Exercise:
Please copy out every line in the entries that includes the word "grabs".

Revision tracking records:

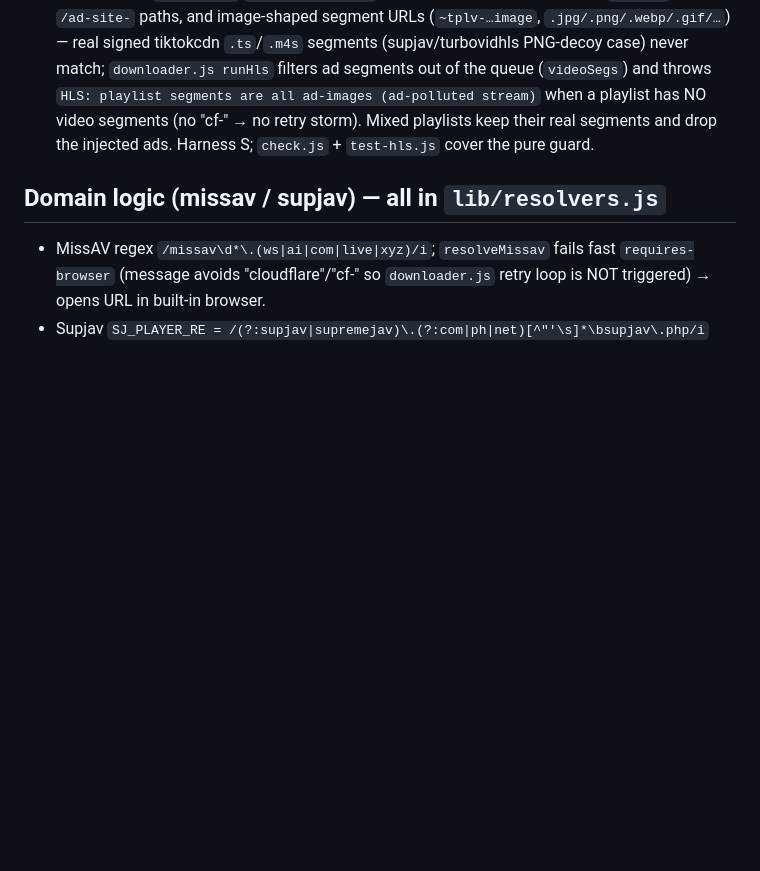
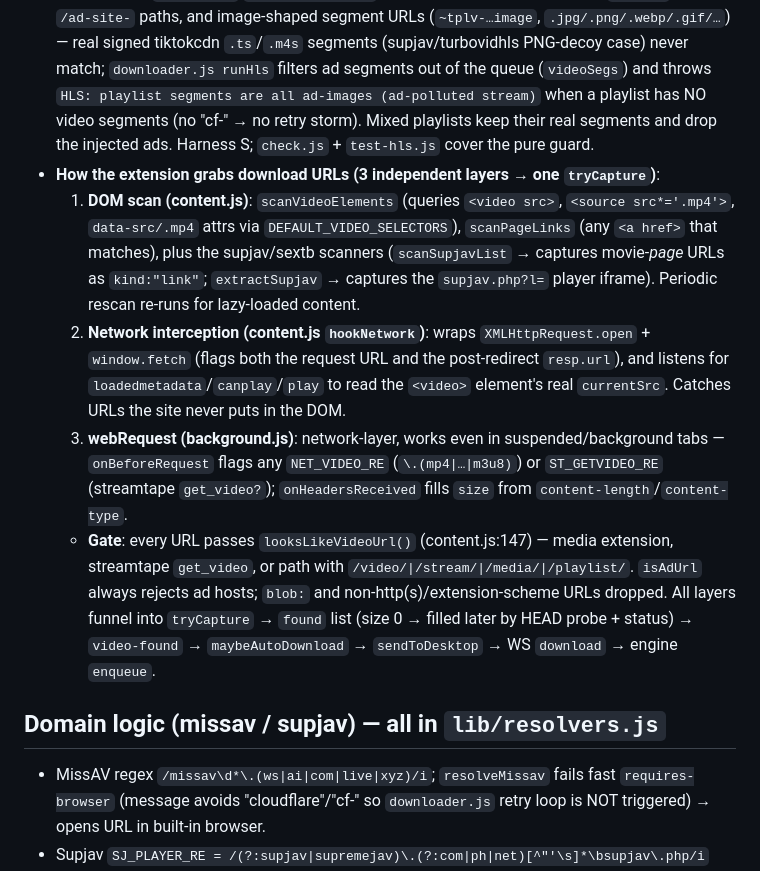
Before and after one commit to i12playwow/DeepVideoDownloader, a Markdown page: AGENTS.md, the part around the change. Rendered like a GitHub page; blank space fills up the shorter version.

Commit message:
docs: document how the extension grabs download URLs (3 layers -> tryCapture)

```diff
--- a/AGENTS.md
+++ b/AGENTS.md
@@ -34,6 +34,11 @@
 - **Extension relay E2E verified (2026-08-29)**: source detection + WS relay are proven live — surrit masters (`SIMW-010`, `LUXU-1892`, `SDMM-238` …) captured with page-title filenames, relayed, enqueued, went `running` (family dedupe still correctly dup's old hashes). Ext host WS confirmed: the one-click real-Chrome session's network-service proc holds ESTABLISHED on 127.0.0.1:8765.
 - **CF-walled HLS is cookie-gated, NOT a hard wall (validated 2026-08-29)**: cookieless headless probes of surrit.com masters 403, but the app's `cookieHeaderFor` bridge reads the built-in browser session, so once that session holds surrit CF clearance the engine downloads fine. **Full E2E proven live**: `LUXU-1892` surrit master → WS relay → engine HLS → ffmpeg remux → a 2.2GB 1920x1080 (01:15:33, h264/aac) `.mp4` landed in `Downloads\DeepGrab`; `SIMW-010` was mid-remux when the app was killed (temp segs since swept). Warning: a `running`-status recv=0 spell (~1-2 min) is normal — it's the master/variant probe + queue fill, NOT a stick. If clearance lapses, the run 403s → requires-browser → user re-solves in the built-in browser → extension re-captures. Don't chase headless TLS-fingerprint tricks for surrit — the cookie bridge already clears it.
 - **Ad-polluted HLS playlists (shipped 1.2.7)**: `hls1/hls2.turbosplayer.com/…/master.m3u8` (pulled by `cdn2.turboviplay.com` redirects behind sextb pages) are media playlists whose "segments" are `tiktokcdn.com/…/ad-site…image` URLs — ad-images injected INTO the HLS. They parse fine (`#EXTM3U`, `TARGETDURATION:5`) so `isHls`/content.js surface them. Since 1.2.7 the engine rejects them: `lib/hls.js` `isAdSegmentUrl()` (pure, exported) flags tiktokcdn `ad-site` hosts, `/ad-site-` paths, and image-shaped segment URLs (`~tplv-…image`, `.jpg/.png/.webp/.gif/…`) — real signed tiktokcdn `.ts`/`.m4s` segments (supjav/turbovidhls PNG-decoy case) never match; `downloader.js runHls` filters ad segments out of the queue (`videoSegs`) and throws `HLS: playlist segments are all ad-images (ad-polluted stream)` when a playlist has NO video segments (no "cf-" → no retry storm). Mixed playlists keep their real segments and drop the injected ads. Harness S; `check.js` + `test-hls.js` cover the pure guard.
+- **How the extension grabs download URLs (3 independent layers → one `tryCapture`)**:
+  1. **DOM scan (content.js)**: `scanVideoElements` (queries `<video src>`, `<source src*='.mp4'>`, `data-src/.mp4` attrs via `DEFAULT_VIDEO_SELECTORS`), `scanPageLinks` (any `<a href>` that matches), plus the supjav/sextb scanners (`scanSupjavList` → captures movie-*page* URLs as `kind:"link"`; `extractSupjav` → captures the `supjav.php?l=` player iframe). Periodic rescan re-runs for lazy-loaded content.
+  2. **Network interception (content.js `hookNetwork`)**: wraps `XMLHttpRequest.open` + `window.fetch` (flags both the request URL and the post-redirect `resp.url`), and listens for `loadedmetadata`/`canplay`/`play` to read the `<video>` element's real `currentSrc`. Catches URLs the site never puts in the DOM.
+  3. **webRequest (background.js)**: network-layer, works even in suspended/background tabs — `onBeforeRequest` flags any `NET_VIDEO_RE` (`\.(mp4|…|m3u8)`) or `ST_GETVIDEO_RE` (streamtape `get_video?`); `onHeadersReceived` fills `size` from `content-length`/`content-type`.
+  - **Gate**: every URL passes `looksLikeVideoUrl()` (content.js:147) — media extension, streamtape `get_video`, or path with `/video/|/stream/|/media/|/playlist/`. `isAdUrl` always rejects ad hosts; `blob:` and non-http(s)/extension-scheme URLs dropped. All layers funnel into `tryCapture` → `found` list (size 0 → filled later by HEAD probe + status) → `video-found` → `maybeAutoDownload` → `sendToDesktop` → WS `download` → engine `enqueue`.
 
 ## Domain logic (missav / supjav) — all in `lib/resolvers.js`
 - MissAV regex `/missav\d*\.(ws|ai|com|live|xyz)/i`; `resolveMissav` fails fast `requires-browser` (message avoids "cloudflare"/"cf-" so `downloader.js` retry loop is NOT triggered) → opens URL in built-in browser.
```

==

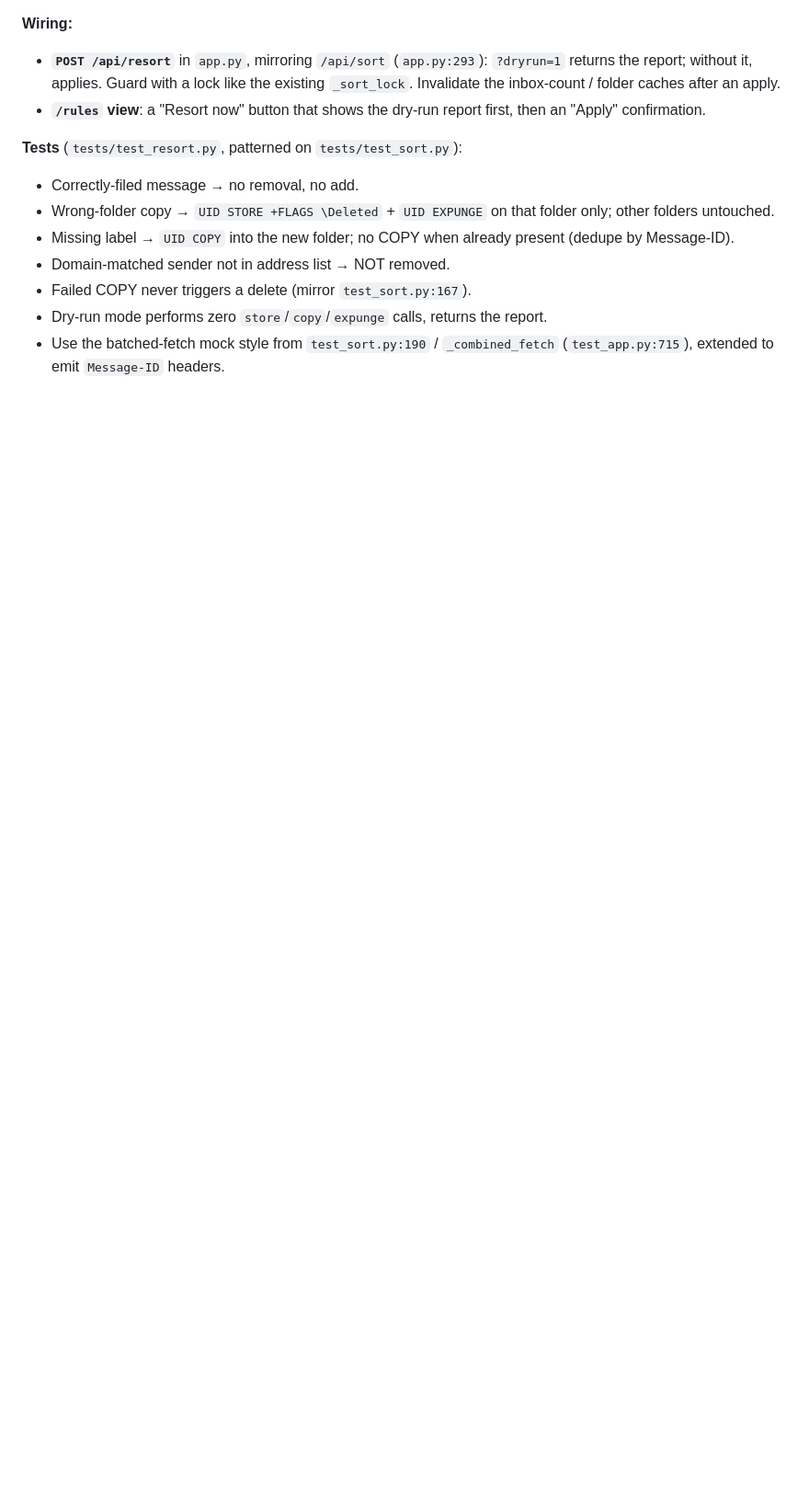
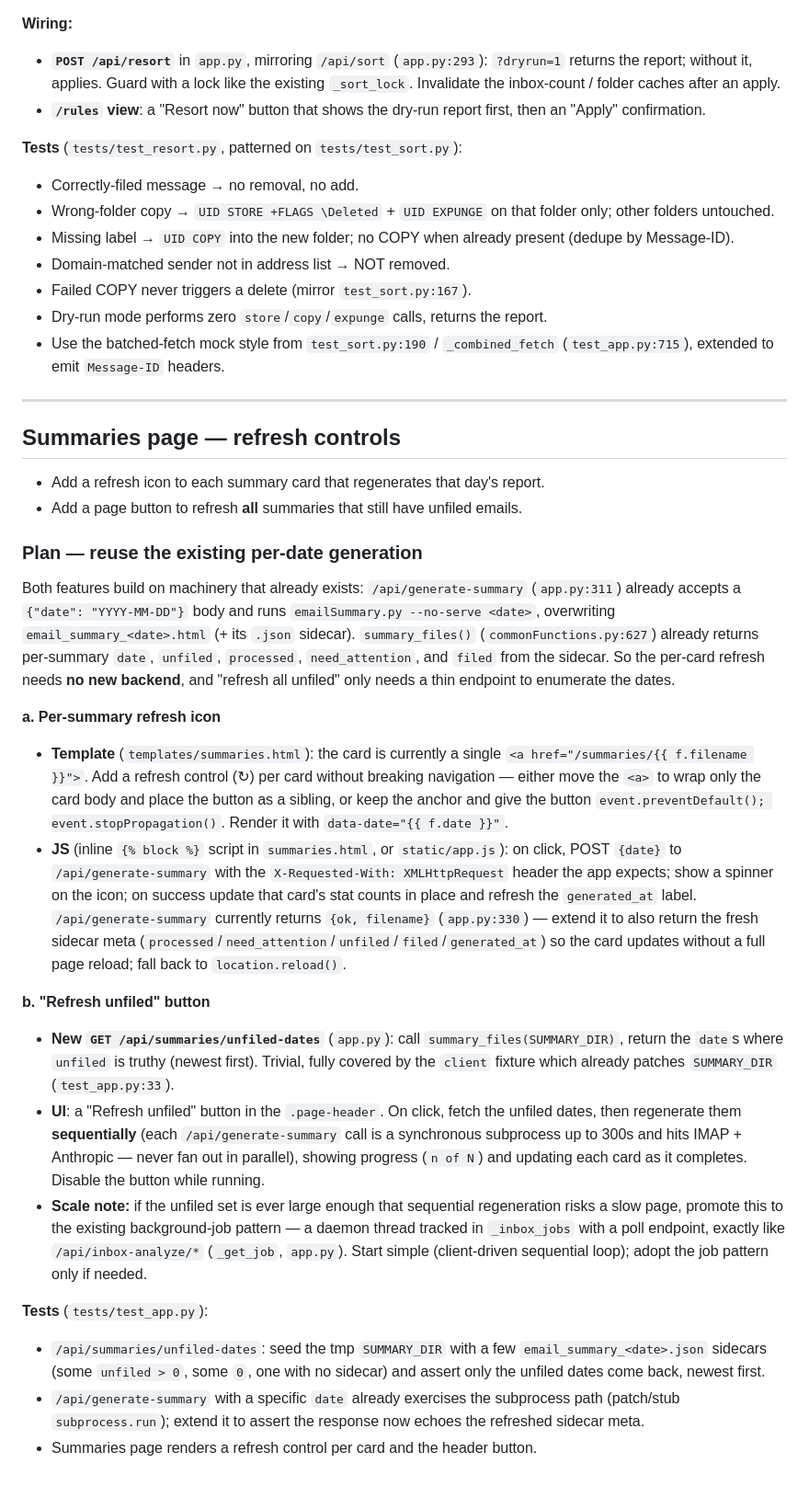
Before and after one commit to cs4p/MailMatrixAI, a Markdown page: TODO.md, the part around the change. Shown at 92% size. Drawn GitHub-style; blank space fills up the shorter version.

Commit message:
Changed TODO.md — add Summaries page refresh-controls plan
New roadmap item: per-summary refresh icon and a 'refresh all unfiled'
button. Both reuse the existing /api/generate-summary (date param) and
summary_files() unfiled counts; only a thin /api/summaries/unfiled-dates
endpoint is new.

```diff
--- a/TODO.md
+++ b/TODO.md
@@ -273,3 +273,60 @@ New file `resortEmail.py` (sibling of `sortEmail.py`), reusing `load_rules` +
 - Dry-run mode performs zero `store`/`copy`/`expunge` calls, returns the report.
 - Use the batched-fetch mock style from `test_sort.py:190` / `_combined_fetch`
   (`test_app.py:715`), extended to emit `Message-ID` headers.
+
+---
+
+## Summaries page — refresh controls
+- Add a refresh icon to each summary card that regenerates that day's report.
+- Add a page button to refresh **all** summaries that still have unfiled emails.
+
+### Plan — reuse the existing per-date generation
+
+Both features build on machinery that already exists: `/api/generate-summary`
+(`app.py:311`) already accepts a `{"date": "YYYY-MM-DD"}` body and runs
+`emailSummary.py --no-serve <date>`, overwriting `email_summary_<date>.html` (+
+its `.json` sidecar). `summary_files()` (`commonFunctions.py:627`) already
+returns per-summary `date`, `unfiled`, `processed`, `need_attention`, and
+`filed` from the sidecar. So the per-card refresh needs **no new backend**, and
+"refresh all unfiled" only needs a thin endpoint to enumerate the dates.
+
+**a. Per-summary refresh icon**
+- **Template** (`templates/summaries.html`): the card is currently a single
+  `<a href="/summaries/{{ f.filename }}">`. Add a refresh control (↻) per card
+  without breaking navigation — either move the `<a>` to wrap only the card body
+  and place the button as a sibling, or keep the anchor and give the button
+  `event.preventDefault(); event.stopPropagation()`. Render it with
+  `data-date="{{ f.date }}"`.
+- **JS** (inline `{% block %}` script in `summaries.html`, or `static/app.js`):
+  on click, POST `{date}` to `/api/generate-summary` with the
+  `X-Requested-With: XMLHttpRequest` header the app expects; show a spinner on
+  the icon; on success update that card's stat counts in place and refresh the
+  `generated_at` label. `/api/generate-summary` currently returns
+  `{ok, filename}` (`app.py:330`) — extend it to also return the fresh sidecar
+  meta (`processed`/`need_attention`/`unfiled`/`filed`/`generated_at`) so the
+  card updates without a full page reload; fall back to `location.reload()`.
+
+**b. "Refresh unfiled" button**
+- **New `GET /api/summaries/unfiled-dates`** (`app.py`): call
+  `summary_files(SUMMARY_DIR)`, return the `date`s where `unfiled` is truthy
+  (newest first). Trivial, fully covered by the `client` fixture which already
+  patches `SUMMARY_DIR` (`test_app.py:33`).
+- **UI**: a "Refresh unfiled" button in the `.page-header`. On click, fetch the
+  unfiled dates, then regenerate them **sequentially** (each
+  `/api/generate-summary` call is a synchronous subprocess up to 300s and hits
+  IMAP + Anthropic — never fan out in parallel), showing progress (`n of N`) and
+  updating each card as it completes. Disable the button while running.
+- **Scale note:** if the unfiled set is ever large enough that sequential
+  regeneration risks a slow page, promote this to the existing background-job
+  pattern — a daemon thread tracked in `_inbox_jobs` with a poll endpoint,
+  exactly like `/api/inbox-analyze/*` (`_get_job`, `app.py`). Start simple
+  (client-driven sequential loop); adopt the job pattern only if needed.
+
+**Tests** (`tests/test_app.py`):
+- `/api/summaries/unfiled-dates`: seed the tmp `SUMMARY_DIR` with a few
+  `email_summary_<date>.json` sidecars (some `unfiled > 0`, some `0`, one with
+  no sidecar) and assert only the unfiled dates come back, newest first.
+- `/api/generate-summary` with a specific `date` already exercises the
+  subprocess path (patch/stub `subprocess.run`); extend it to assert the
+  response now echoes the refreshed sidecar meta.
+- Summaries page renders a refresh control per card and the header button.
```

Solution:
docs: document how the extension grabs download URLs (3 layers -> tryCapture)
+- **How the extension grabs download URLs (3 independent layers → one `tryCapture`)**:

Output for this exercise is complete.